Task statement
Please work out how many lines in the entries below include the string "nunc", and reply with the number alone.
== Segment start ==
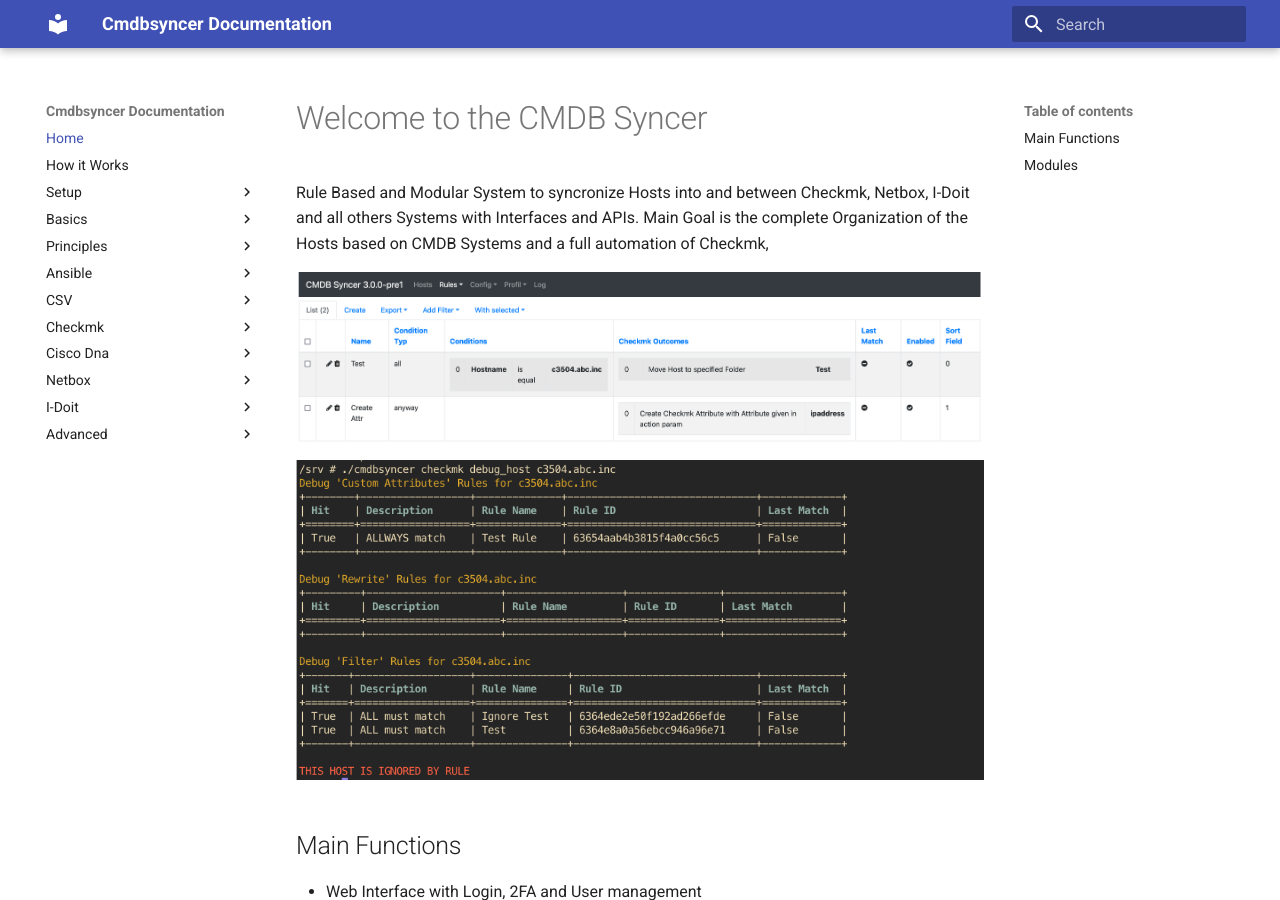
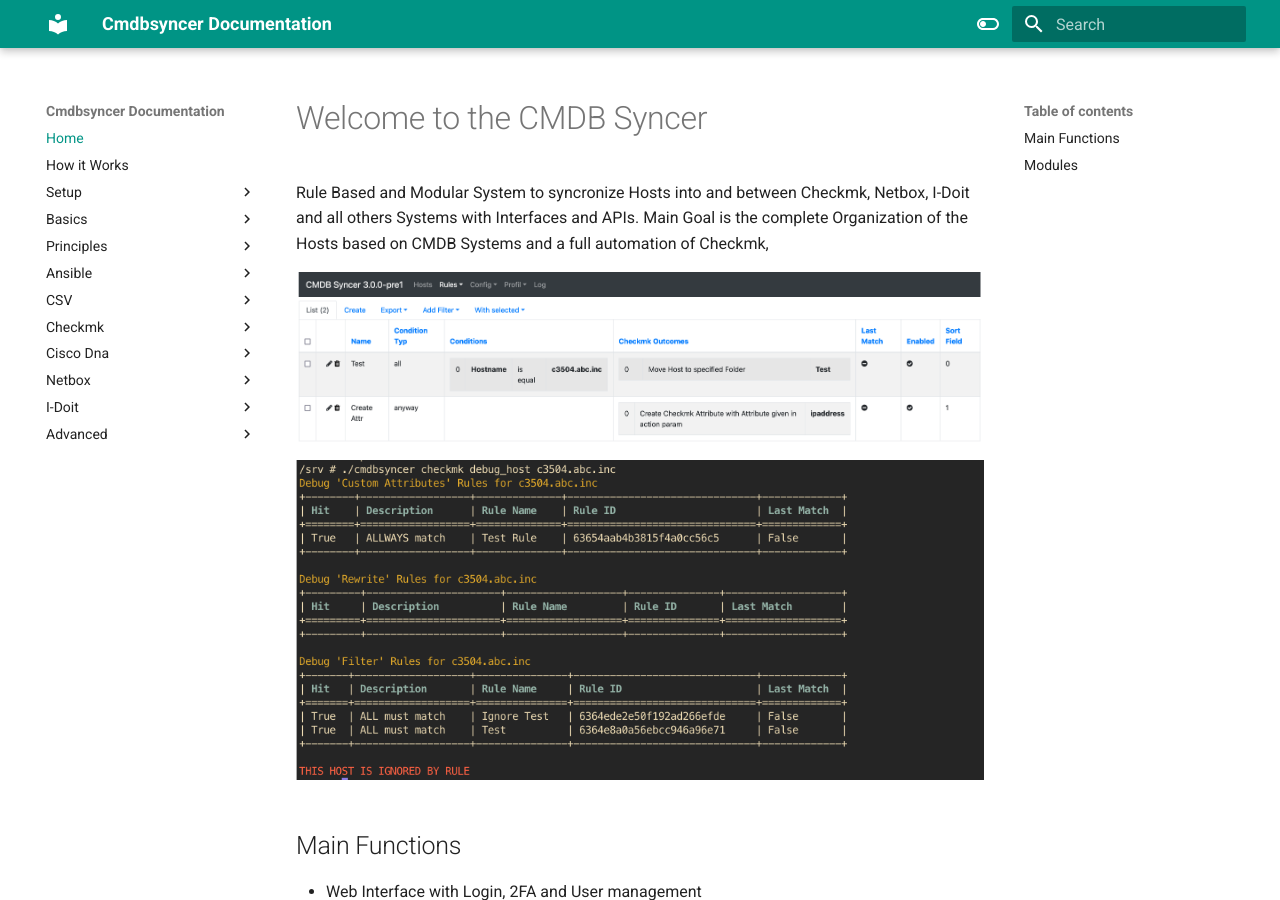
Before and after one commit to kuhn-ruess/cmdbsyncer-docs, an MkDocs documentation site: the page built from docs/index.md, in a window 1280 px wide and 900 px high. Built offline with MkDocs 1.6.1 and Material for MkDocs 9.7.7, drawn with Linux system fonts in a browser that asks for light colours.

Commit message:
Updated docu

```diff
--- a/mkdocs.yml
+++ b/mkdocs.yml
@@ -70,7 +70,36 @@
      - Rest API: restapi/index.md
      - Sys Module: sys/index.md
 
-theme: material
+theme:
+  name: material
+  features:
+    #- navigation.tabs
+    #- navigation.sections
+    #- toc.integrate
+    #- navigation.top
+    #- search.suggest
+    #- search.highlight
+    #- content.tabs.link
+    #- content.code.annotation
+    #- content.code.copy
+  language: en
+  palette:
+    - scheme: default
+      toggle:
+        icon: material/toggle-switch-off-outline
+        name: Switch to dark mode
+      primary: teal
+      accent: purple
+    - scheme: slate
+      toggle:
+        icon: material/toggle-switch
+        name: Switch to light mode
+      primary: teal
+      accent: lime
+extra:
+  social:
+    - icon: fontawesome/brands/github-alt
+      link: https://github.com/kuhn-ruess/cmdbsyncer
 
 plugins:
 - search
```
== Segment end ==
== Segment start ==
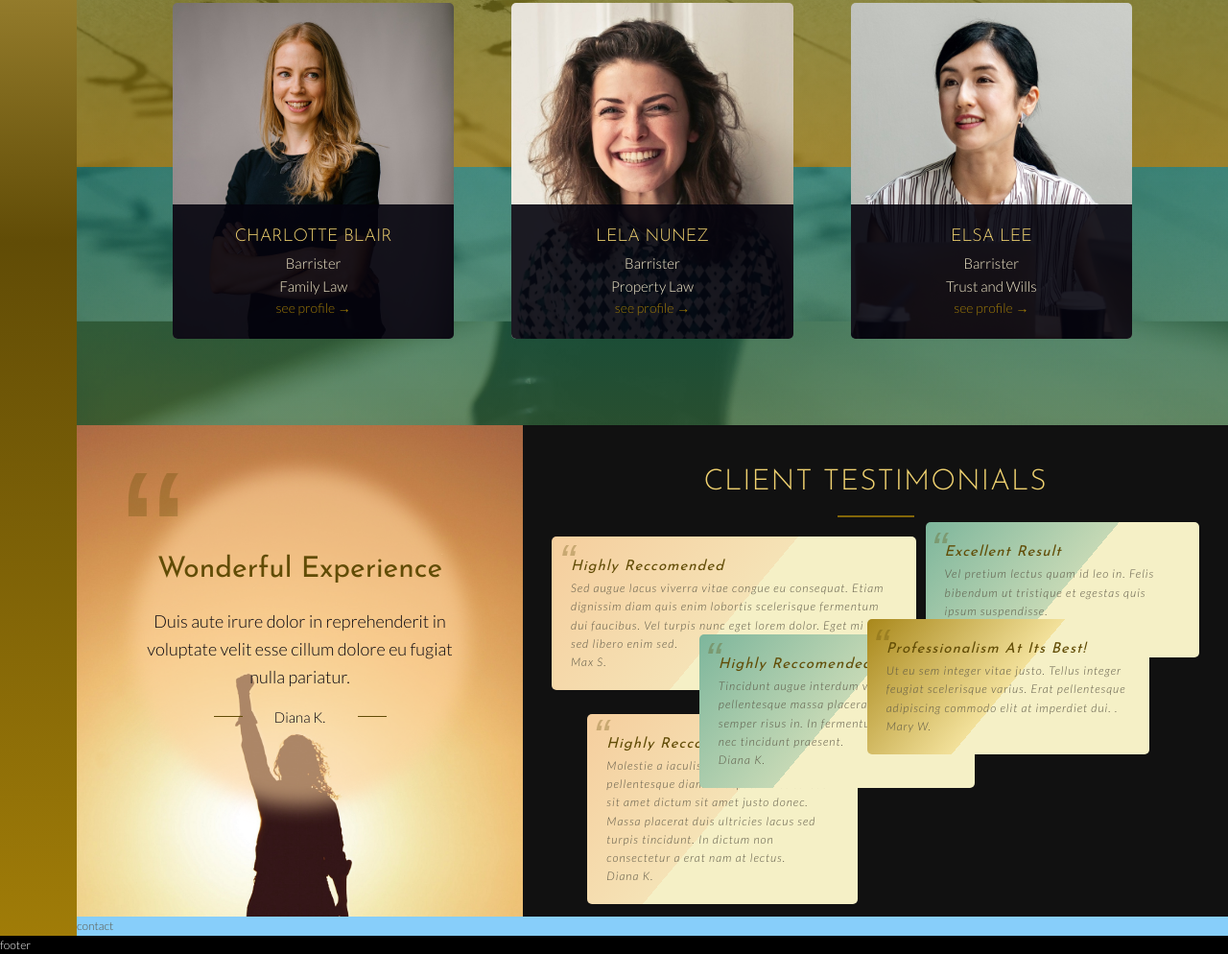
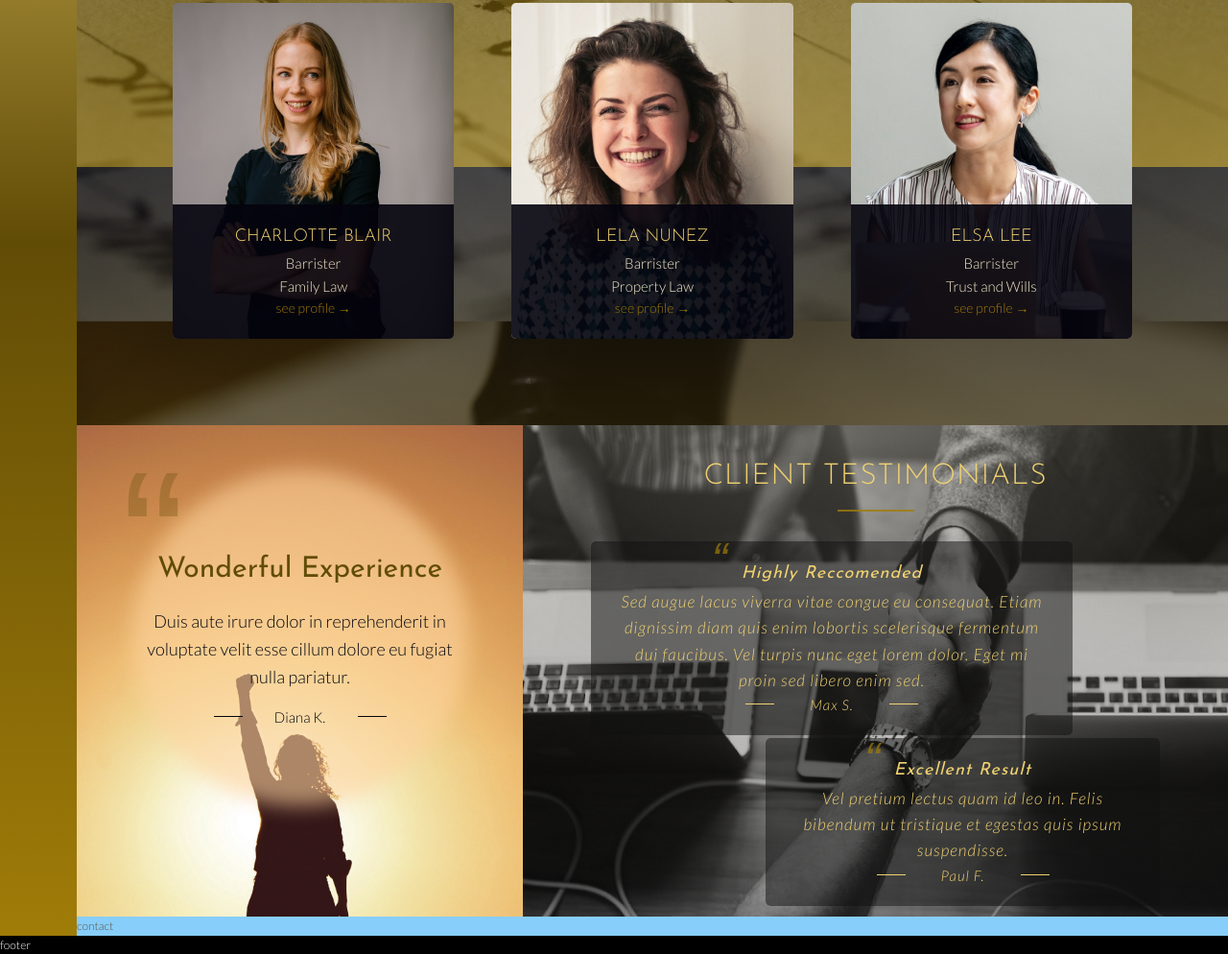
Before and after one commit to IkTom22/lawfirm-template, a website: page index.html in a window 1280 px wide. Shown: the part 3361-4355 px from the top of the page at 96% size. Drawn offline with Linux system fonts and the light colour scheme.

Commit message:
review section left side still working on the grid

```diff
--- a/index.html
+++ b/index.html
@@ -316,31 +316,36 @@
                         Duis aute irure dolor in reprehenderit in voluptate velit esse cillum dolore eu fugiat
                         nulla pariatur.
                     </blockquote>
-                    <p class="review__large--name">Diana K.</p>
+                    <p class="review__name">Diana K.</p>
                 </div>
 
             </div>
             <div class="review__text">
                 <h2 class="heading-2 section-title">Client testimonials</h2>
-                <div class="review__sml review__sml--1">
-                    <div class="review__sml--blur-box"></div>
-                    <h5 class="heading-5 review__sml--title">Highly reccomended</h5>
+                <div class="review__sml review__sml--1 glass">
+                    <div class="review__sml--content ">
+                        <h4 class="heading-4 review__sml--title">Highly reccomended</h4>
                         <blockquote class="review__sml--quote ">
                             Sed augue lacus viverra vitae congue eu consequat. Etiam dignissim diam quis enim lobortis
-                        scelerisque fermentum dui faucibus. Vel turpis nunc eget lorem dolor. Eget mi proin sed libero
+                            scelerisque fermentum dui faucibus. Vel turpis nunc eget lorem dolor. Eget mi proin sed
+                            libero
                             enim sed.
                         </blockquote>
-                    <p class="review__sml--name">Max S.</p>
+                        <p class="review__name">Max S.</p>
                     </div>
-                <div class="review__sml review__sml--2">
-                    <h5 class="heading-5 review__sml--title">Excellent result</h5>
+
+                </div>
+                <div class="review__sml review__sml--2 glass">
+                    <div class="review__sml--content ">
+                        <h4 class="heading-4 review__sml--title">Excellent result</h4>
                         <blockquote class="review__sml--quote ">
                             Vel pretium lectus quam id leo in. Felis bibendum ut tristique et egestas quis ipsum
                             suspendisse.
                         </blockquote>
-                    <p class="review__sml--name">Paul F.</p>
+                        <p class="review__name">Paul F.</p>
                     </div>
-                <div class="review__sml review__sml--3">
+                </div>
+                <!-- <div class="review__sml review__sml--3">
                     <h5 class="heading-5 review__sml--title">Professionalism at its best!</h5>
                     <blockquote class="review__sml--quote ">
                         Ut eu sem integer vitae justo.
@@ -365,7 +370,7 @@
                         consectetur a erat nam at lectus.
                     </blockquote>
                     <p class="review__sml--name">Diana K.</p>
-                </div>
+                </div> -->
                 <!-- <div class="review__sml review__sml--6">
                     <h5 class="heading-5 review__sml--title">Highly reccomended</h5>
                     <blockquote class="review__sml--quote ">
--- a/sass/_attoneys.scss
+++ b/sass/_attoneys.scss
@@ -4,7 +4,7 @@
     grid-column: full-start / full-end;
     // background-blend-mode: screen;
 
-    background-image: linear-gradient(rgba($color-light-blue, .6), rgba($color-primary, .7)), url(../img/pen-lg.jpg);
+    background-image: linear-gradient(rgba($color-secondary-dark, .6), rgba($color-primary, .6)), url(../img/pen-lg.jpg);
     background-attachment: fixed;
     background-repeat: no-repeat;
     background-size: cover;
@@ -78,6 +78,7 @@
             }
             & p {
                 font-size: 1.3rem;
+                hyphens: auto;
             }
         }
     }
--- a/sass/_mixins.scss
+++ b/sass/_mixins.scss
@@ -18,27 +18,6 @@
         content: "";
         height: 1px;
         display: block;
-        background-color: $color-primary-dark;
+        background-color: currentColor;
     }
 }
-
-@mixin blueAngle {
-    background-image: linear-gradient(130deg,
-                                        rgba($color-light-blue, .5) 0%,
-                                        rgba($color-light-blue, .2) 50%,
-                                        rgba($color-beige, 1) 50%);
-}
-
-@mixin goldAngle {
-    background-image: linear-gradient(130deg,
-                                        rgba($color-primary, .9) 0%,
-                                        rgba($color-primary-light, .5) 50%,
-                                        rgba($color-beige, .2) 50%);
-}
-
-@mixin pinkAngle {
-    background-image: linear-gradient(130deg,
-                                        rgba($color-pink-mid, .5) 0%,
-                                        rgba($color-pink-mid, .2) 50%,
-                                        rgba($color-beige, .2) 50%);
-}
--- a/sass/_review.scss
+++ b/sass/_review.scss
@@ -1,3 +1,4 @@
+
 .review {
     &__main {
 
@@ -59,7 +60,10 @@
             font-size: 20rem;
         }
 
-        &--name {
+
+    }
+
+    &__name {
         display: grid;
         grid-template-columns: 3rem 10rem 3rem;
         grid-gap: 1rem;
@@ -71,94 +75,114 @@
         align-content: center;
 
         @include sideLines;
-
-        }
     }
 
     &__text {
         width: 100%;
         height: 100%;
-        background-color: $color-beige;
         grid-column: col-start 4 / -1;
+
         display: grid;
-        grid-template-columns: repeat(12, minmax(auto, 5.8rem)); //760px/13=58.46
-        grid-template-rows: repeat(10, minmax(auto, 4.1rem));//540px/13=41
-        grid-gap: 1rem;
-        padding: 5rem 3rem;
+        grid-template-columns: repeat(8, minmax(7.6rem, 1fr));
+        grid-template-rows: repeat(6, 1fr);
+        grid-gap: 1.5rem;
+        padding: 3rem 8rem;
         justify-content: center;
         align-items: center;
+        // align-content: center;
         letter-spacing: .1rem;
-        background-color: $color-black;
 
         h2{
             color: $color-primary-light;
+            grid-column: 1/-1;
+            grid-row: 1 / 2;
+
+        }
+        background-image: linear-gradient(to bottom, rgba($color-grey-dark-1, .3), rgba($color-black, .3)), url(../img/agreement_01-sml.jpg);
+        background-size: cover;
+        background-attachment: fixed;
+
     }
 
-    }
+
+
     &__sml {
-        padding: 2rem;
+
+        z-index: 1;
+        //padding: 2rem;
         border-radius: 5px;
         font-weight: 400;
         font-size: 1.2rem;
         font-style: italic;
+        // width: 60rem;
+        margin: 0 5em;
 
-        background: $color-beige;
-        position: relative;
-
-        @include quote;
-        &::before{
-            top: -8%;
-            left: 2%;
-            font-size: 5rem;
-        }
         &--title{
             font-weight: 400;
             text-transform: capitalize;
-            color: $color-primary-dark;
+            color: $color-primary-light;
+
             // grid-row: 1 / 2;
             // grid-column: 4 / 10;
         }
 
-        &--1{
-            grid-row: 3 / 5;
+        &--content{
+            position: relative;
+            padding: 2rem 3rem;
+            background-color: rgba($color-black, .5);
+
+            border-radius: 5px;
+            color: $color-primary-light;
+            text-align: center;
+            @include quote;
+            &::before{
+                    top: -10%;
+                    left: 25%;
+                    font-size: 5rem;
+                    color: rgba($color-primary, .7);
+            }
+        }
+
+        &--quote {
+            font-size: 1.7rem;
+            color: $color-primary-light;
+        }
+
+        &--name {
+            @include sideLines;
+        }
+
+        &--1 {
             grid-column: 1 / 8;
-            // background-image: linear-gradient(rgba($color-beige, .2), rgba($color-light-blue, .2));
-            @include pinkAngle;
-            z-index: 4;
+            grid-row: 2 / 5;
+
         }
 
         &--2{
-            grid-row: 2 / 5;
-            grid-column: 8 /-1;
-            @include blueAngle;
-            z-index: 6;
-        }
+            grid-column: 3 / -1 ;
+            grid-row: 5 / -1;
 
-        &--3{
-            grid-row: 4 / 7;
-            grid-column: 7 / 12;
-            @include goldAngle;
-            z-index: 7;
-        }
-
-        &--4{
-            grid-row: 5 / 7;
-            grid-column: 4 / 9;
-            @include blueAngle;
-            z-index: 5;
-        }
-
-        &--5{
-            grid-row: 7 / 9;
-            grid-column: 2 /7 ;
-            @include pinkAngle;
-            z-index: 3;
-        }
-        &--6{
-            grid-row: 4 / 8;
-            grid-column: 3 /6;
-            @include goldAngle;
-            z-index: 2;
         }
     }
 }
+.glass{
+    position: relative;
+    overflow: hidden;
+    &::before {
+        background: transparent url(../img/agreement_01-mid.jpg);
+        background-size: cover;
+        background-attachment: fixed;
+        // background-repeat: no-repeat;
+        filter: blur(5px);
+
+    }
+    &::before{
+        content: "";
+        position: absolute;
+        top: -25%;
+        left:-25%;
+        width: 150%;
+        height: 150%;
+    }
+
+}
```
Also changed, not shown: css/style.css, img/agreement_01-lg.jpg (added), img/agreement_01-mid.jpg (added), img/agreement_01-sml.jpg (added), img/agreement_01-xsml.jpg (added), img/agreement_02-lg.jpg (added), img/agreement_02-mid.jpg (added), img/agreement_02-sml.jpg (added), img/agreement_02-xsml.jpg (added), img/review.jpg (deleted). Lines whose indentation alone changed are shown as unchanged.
== Segment end ==
Answer to this problem
2